++++ RECORDED DATA

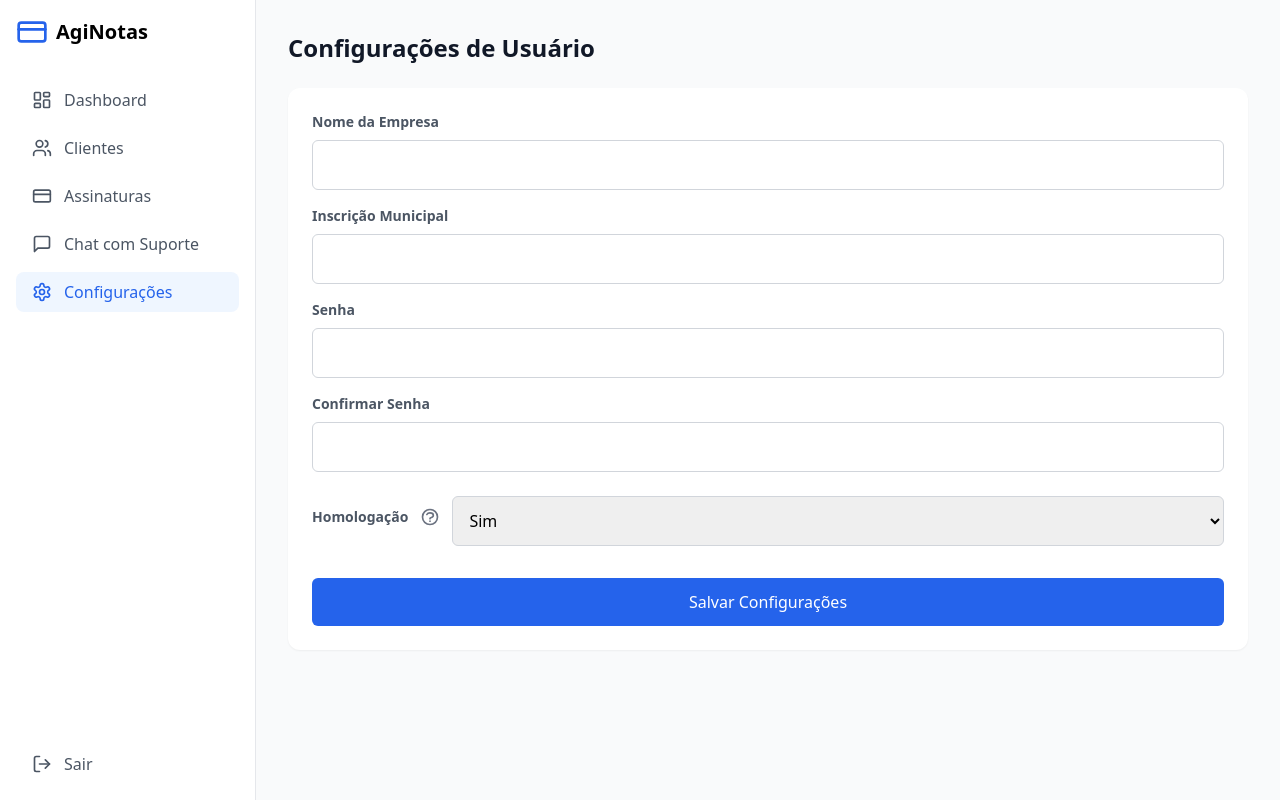
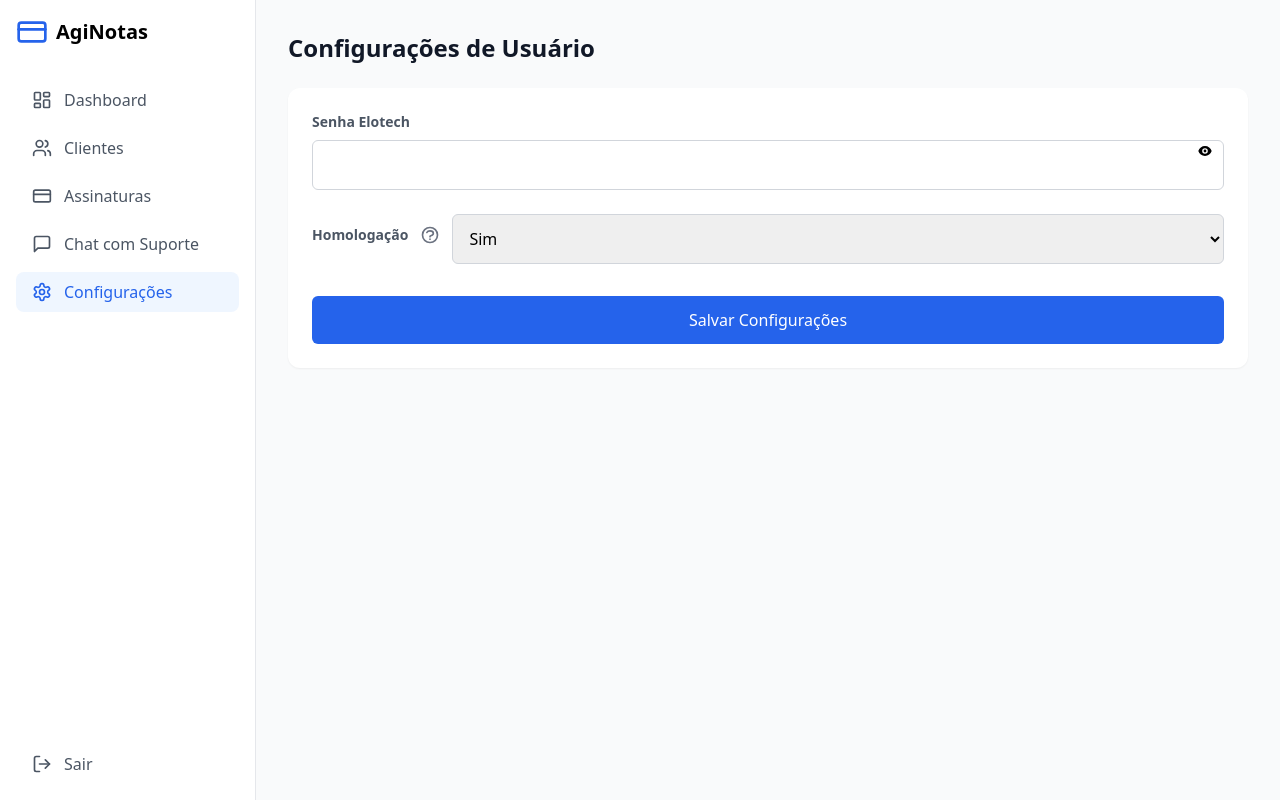
Before and after one commit to servidordelvind/aginotas-frontend, a React (Vite) app: page /UserConfig in a window 1280 px wide. Built offline with nearby package versions, Linux system fonts and the light colour scheme.

Commit message:
alterações

```diff
--- a/src/pages/UserConfig.tsx
+++ b/src/pages/UserConfig.tsx
@@ -1,16 +1,14 @@
 import Cookies from "js-cookie";
 import React, { useState, useEffect, useRef } from "react";
 import { api } from "../lib/api";
-import { HiOutlineQuestionMarkCircle } from "react-icons/hi";
+import { HiOutlineQuestionMarkCircle, HiEye, HiEyeOff } from "react-icons/hi";
 import { usePopper } from "react-popper";
 
 export function UserConfig() {
-  const [empresa, setEmpresa] = useState("");
-  const [inscricaoMunicipal, setInscricaoMunicipal] = useState("");
-  const [senha, setSenha] = useState("");
-  const [senhaConfirmacao, setSenhaConfirmacao] = useState("");
+  const [senhaElotech, setSenhaElotech] = useState("");
   const [homologacao, setHomologacao] = useState("");
   const [showPopover, setShowPopover] = useState(false);
+  const [showPassword, setShowPassword] = useState(false);
   const referenceRef = useRef(null);
   const popperRef = useRef(null);
 
@@ -22,7 +20,7 @@ export function UserConfig() {
     const loadUserSettings = async () => {
       try {
         const userId = Cookies.get("/user/find");
-        console.log("cokkie item: " + userId);
+        console.log("cookie item: " + userId);
 
         if (!userId) {
           console.error("Usuário não encontrado ou não autenticado");
@@ -32,9 +30,8 @@ export function UserConfig() {
         const response = await api.find_user(userId);
 
         if (response) {
-          setEmpresa(response.empresa);
-          setInscricaoMunicipal(response.inscricaoMunicipal);
           setHomologacao(response.homologacao ? "Sim" : "Não");
+          setSenhaElotech(response.senhaElotech);
         }
       } catch (error) {
         console.error("Erro ao carregar configurações do usuário:", error);
@@ -46,7 +43,12 @@ export function UserConfig() {
 
   useEffect(() => {
     function handleClickOutside(event) {
-      if (referenceRef.current && popperRef.current && !referenceRef.current.contains(event.target) && !popperRef.current.contains(event.target)) {
+      if (
+        referenceRef.current &&
+        popperRef.current &&
+        !referenceRef.current.contains(event.target) &&
+        !popperRef.current.contains(event.target)
+      ) {
         setShowPopover(false);
       }
     }
@@ -65,16 +67,9 @@ export function UserConfig() {
         return;
       }
 
-      if (senha !== senhaConfirmacao) {
-        console.error("As senhas não coincidem");
-        return;
-      }
-
       const updatedSettings = {
-        empresa: empresa,
-        inscricaoMunicipal: inscricaoMunicipal,
         homologacao: homologacao === "Sim",
-        senha: senha,
+        senhaElotech: senhaElotech,
       };
 
       await api.saveUserSettings(userId, updatedSettings);
@@ -91,44 +86,21 @@ export function UserConfig() {
 
       <div className="bg-white p-6 rounded-xl shadow-sm">
         <div className="space-y-4">
-          <div>
-            <label className="block text-sm font-semibold text-gray-600">Nome da Empresa</label>
+          <div className="relative">
+            <label className="block text-sm font-semibold text-gray-600">Senha Elotech</label>
             <input
-              type="text"
+              type={showPassword ? "text" : "password"}
               className="w-full mt-2 p-3 border border-gray-300 rounded-md"
-              value={empresa}
-              onChange={(e) => setEmpresa(e.target.value)}
+              value={senhaElotech}
+              onChange={(e) => setSenhaElotech(e.target.value)}
             />
-          </div>
-
-          <div>
-            <label className="block text-sm font-semibold text-gray-600">Inscrição Municipal</label>
-            <input
-              type="text"
-              className="w-full mt-2 p-3 border border-gray-300 rounded-md"
-              value={inscricaoMunicipal}
-              onChange={(e) => setInscricaoMunicipal(e.target.value)}
-            />
-          </div>
-
-          <div>
-            <label className="block text-sm font-semibold text-gray-600">Senha</label>
-            <input
-              type="password"
-              className="w-full mt-2 p-3 border border-gray-300 rounded-md"
-              value={senha}
-              onChange={(e) => setSenha(e.target.value)}
-            />
-          </div>
-
-          <div>
-            <label className="block text-sm font-semibold text-gray-600">Confirmar Senha</label>
-            <input
-              type="password"
-              className="w-full mt-2 p-3 border border-gray-300 rounded-md"
-              value={senhaConfirmacao}
-              onChange={(e) => setSenhaConfirmacao(e.target.value)}
-            />
+            <button
+              type="button"
+              className="absolute inset-y-0 right-0 pr-3 flex items-center text-sm leading-5"
+              onClick={() => setShowPassword(!showPassword)}
+            >
+              {showPassword ? <HiEyeOff /> : <HiEye />}
+            </button>
           </div>
 
           <div className="flex items-center space-x-2">
```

++++++++

Word for word, reproduce the material above and omit each image.

— ANSWER BELOW —
Before and after one commit to servidordelvind/aginotas-frontend, a React (Vite) app: page /UserConfig in a window 1280 px wide. Built offline with nearby package versions, Linux system fonts and the light colour scheme.

Commit message:
alterações

```diff
--- a/src/pages/UserConfig.tsx
+++ b/src/pages/UserConfig.tsx
@@ -1,16 +1,14 @@
 import Cookies from "js-cookie";
 import React, { useState, useEffect, useRef } from "react";
 import { api } from "../lib/api";
-import { HiOutlineQuestionMarkCircle } from "react-icons/hi";
+import { HiOutlineQuestionMarkCircle, HiEye, HiEyeOff } from "react-icons/hi";
 import { usePopper } from "react-popper";
 
 export function UserConfig() {
-  const [empresa, setEmpresa] = useState("");
-  const [inscricaoMunicipal, setInscricaoMunicipal] = useState("");
-  const [senha, setSenha] = useState("");
-  const [senhaConfirmacao, setSenhaConfirmacao] = useState("");
+  const [senhaElotech, setSenhaElotech] = useState("");
   const [homologacao, setHomologacao] = useState("");
   const [showPopover, setShowPopover] = useState(false);
+  const [showPassword, setShowPassword] = useState(false);
   const referenceRef = useRef(null);
   const popperRef = useRef(null);
 
@@ -22,7 +20,7 @@ export function UserConfig() {
     const loadUserSettings = async () => {
       try {
         const userId = Cookies.get("/user/find");
-        console.log("cokkie item: " + userId);
+        console.log("cookie item: " + userId);
 
         if (!userId) {
           console.error("Usuário não encontrado ou não autenticado");
@@ -32,9 +30,8 @@ export function UserConfig() {
         const response = await api.find_user(userId);
 
         if (response) {
-          setEmpresa(response.empresa);
-          setInscricaoMunicipal(response.inscricaoMunicipal);
           setHomologacao(response.homologacao ? "Sim" : "Não");
+          setSenhaElotech(response.senhaElotech);
         }
       } catch (error) {
         console.error("Erro ao carregar configurações do usuário:", error);
@@ -46,7 +43,12 @@ export function UserConfig() {
 
   useEffect(() => {
     function handleClickOutside(event) {
-      if (referenceRef.current && popperRef.current && !referenceRef.current.contains(event.target) && !popperRef.current.contains(event.target)) {
+      if (
+        referenceRef.current &&
+        popperRef.current &&
+        !referenceRef.current.contains(event.target) &&
+        !popperRef.current.contains(event.target)
+      ) {
         setShowPopover(false);
       }
     }
@@ -65,16 +67,9 @@ export function UserConfig() {
         return;
       }
 
-      if (senha !== senhaConfirmacao) {
-        console.error("As senhas não coincidem");
-        return;
-      }
-
       const updatedSettings = {
-        empresa: empresa,
-        inscricaoMunicipal: inscricaoMunicipal,
         homologacao: homologacao === "Sim",
-        senha: senha,
+        senhaElotech: senhaElotech,
       };
 
       await api.saveUserSettings(userId, updatedSettings);
@@ -91,44 +86,21 @@ export function UserConfig() {
 
       <div className="bg-white p-6 rounded-xl shadow-sm">
         <div className="space-y-4">
-          <div>
-            <label className="block text-sm font-semibold text-gray-600">Nome da Empresa</label>
+          <div className="relative">
+            <label className="block text-sm font-semibold text-gray-600">Senha Elotech</label>
             <input
-              type="text"
+              type={showPassword ? "text" : "password"}
               className="w-full mt-2 p-3 border border-gray-300 rounded-md"
-              value={empresa}
-              onChange={(e) => setEmpresa(e.target.value)}
+              value={senhaElotech}
+              onChange={(e) => setSenhaElotech(e.target.value)}
             />
-          </div>
-
-          <div>
-            <label className="block text-sm font-semibold text-gray-600">Inscrição Municipal</label>
-            <input
-              type="text"
-              className="w-full mt-2 p-3 border border-gray-300 rounded-md"
-              value={inscricaoMunicipal}
-              onChange={(e) => setInscricaoMunicipal(e.target.value)}
-            />
-          </div>
-
-          <div>
-            <label className="block text-sm font-semibold text-gray-600">Senha</label>
-            <input
-              type="password"
-              className="w-full mt-2 p-3 border border-gray-300 rounded-md"
-              value={senha}
-              onChange={(e) => setSenha(e.target.value)}
-            />
-          </div>
-
-          <div>
-            <label className="block text-sm font-semibold text-gray-600">Confirmar Senha</label>
-            <input
-              type="password"
-              className="w-full mt-2 p-3 border border-gray-300 rounded-md"
-              value={senhaConfirmacao}
-              onChange={(e) => setSenhaConfirmacao(e.target.value)}
-            />
+            <button
+              type="button"
+              className="absolute inset-y-0 right-0 pr-3 flex items-center text-sm leading-5"
+              onClick={() => setShowPassword(!showPassword)}
+            >
+              {showPassword ? <HiEyeOff /> : <HiEye />}
+            </button>
           </div>
 
           <div className="flex items-center space-x-2">
```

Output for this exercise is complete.